Compiled by: Jack Foley
IT MAY have been dubbed Gladiator on the High Seas
as part of the hype ahead of release, but Master & Commander:
The Far Side of the World looks set to become a classic in its
own right, now that it has finally set sail in American cinemas.
Critics across the pond have been queuing up to heap praise upon
the movie, which is based upon Patrick O'Brians classic
novels, and which opens in UK cinemas at the end of this month.
Leading the fanfare is the Chicago Tribune, which hailed
it as probably the best movie of its kind ever made,
while Entertainment Weekly wrote that this apt and
sensitive introduction to O'Brian's ripping maritime tales manages
to make a period-piece saga feel modern - capturing something
timeless in the characters of all men.
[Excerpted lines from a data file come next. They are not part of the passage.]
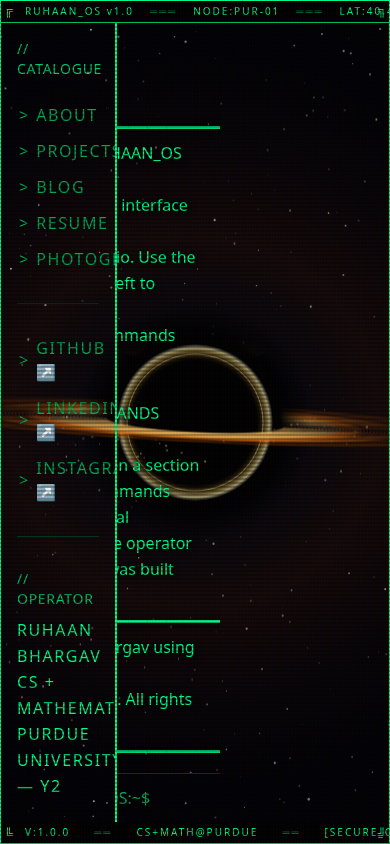
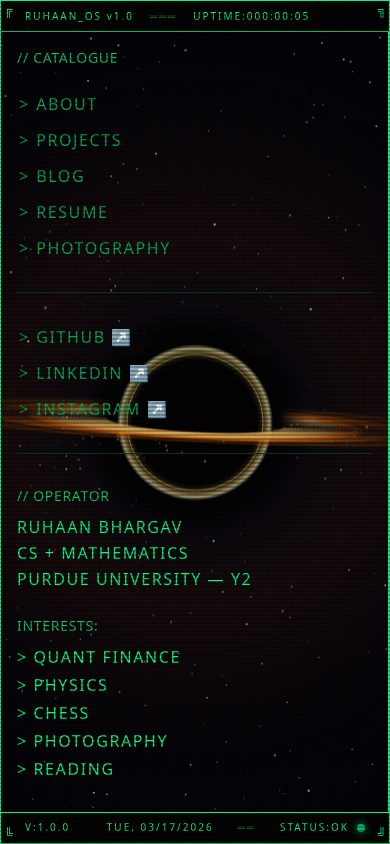
Before and after one commit to RuhaanB6/personal-website, a Next.js app: page / in a window 390 px wide. Built offline with nearby package versions, Linux system fonts and the light colour scheme.

Commit message:
Started making thr website more compatible for different screen sizes and especially mobile

```diff
--- a/app/page.tsx
+++ b/app/page.tsx
@@ -42,14 +42,25 @@ export default function Home() {
       <TopStrip />
 
       {/* Main panels container */}
-      <div className="flex flex-grow overflow-hidden border-t border-[#00ff88] relative">
+      <div className="flex flex-grow flex-col md:flex-row portrait:flex-col landscape:flex-row overflow-hidden border-t border-[#00ff88] relative">
         {/* Animated Black Hole Background */}
         <BlackHole />
 
-        <aside className="w-[30%] border-r border-[#00ff88] relative z-10 bg-transparent">
+        <aside
+          className={`
+            border-b md:border-b-0 md:border-r border-[#00ff88] relative z-10 bg-transparent transition-all duration-300
+            ${activeWindow ? 'hidden md:block md:w-[30%] portrait:hidden landscape:md:block' : 'w-full h-full md:w-[30%]'}
+          `}
+        >
           <Catalogue onNavigate={setActiveWindow} />
         </aside>
-        <section className="w-[70%] relative z-10 bg-transparent">
+
+        <section
+          className={`
+            relative z-10 bg-transparent transition-all duration-300
+            ${activeWindow ? 'w-full h-full md:w-[70%]' : 'hidden md:block md:w-[70%] portrait:hidden landscape:md:block'}
+          `}
+        >
           <Terminal onNavigate={setActiveWindow} />
           {activeWindow === "projects" && (
             <ProjectsWindow onClose={() => setActiveWindow(null)} />
--- a/components/BottomStrip.tsx
+++ b/components/BottomStrip.tsx
@@ -24,10 +24,10 @@ export default function BottomStrip() {
     <div className="w-full h-8 flex items-center justify-between px-6 text-xs-data text-crt-green font-mono whitespace-nowrap overflow-hidden">
       <div className="flex items-center gap-6">
         <span>V:1.0.0</span>
-        <span className="opacity-50">══</span>
-        <span>CS+MATH@PURDUE</span>
-        <span className="opacity-50">══</span>
-        <span>[SECURE_CONN]</span>
+        <span className="opacity-50 hidden md:inline">══</span>
+        <span className="hidden md:inline">CS+MATH@PURDUE</span>
+        <span className="opacity-50 hidden md:inline">══</span>
+        <span className="hidden md:inline">[SECURE_CONN]</span>
       </div>
       <div className="flex items-center gap-6">
         <span>{date || "LOADING..." }</span>
--- a/components/Catalogue.tsx
+++ b/components/Catalogue.tsx
@@ -6,7 +6,7 @@ export default function Catalogue({ onNavigate }: { onNavigate: (page: string) =
   const navItemClass = "group cursor-pointer flex items-center gap-2 border-l-2 border-transparent hover:border-crt-green hover:pl-2 transition-all duration-150";
 
   return (
-    <div className="flex flex-col h-full border-r border-crt-green p-4 overflow-hidden">
+    <div className="flex flex-col h-full border-r border-crt-green p-4 overflow-y-auto custom-scrollbar">
       <div className="mb-6">
         <h2 className="text-crt-green font-mono text-sm tracking-wider opacity-80">
           // CATALOGUE
@@ -60,7 +60,7 @@ export default function Catalogue({ onNavigate }: { onNavigate: (page: string) =
         </a>
 
         <a
-          href="https://www.instagram.com/ruhaan_bhargav/"
+          href="https://www.instagram.com/ruhaanb.jpg/"
           target="_blank"
           rel="noopener noreferrer"
           className={navItemClass}
@@ -98,7 +98,7 @@ export default function Catalogue({ onNavigate }: { onNavigate: (page: string) =
           </div>
         </div>
       </div>
-      <div className="mt-8 border-t border-[#003322]" />
-      </div>
-      );
-      }
+      <div className="mt-8 border-t border-[#003322] min-h-[20px]" />
+    </div>
+  );
+}
--- a/components/TopStrip.tsx
+++ b/components/TopStrip.tsx
@@ -23,14 +23,14 @@ export default function TopStrip() {
     <div className="w-full h-8 flex items-center justify-between px-6 text-xs-data text-crt-green font-mono whitespace-nowrap overflow-hidden">
       <div className="flex items-center gap-4">
         <span>RUHAAN_OS v1.0</span>
-        <span className="opacity-50">═══</span>
-        <span>NODE:PUR-01</span>
-        <span className="opacity-50">═══</span>
-        <span>LAT:40.4259°N LON:86.9081°W</span>
+        <span className="opacity-50 hidden md:inline">═══</span>
+        <span className="hidden md:inline">NODE:PUR-01</span>
+        <span className="opacity-50 hidden md:inline">═══</span>
+        <span className="hidden md:inline">LAT:40.4259°N LON:86.9081°W</span>
         <span className="opacity-50">═══</span>
         <span>UPTIME:{formatUptime(uptime)}</span>
       </div>
-      <div className="flex items-center gap-4">
+      <div className="hidden md:flex items-center gap-4">
         <span className="opacity-50 text-[8px]">══════════════════</span>
         <span>SIG:[██████░░░░]</span>
       </div>
```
It awarded it an
The New York Times felt that Master and Commander
hums with humor, passion and life, while its LA counterpart
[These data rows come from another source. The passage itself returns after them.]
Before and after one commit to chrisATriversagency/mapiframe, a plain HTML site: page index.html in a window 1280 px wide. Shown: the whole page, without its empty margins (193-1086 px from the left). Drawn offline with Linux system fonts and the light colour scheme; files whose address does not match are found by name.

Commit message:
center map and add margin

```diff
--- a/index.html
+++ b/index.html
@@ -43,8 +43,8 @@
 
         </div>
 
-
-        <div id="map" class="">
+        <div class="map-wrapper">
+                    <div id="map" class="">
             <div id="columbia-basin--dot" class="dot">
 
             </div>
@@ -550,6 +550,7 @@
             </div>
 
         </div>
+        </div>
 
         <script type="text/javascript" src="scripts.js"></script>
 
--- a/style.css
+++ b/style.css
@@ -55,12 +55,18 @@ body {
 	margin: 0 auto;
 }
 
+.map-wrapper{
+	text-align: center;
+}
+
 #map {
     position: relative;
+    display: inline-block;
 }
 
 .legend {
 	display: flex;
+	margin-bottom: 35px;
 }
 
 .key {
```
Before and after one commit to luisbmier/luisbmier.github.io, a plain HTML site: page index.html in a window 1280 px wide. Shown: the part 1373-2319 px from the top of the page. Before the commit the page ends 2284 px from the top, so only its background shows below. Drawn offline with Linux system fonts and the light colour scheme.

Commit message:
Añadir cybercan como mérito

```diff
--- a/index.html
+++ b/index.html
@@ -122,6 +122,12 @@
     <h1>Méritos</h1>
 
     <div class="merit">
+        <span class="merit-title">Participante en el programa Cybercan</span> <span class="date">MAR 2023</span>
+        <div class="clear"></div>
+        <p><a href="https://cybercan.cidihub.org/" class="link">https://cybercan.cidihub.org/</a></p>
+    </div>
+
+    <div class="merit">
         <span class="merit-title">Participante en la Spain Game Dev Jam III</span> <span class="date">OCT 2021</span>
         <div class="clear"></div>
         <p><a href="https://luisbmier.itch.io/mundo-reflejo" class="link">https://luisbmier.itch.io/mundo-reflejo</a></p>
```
opined that the film intends to be an intelligent epic,
but it's the epic qualities more than the intelligence that hold
The Dallas Morning News, meanwhile, predicted that Mr
Weir will possibly get his fifth nomination for Oscar gold, but
everybody - from costume designer, Wendy Stites, to Australians,
Iva Davies, Richard Tognetti and Christopher Gordon, who composed
the classic-pop score - deserves three cheers.
Furthering the goodwill was Rolling Stone, which referred
to it as a rousing high-seas adventure that sweeps you into
another world, while the New Times hailed it as Weir's
finest film since the brilliant The Mosquito Coast, adding
that [Paul] Bettany is terrific.
Variety described it as rare proof that a gigantic
production in contemporary Hollywood can possess a distinctive
personality, and noted that Master and Commander:
The Far Side of the World proves as bracing as a stiff wind on
the open sea.
CNN, meanwhile, felt that it is a masterful and
majestic film that leaps off the screen.
The Seattle Post-Intelligencer, meanwhile, felt that every
frame seems to communicate the grandeur, power and fatal pull
of the sea.
And Hollywood Reporter wrote that it is a constantly
compelling picture that pays as much attention to the quieter
aspects of character motivation as it does to those rousing action
There was the odd negative notice, posted, however, with LA
Weekly noting that while the mechanics of shipboard
life are lovingly elaborated, for an adventure tale there's little
enough action, and Slant Magazine referring to it
as unfortunately dull.
But the general feeling was summed up by FilmCritic.com,
which described it, simply, as extraordinary and award-worthy.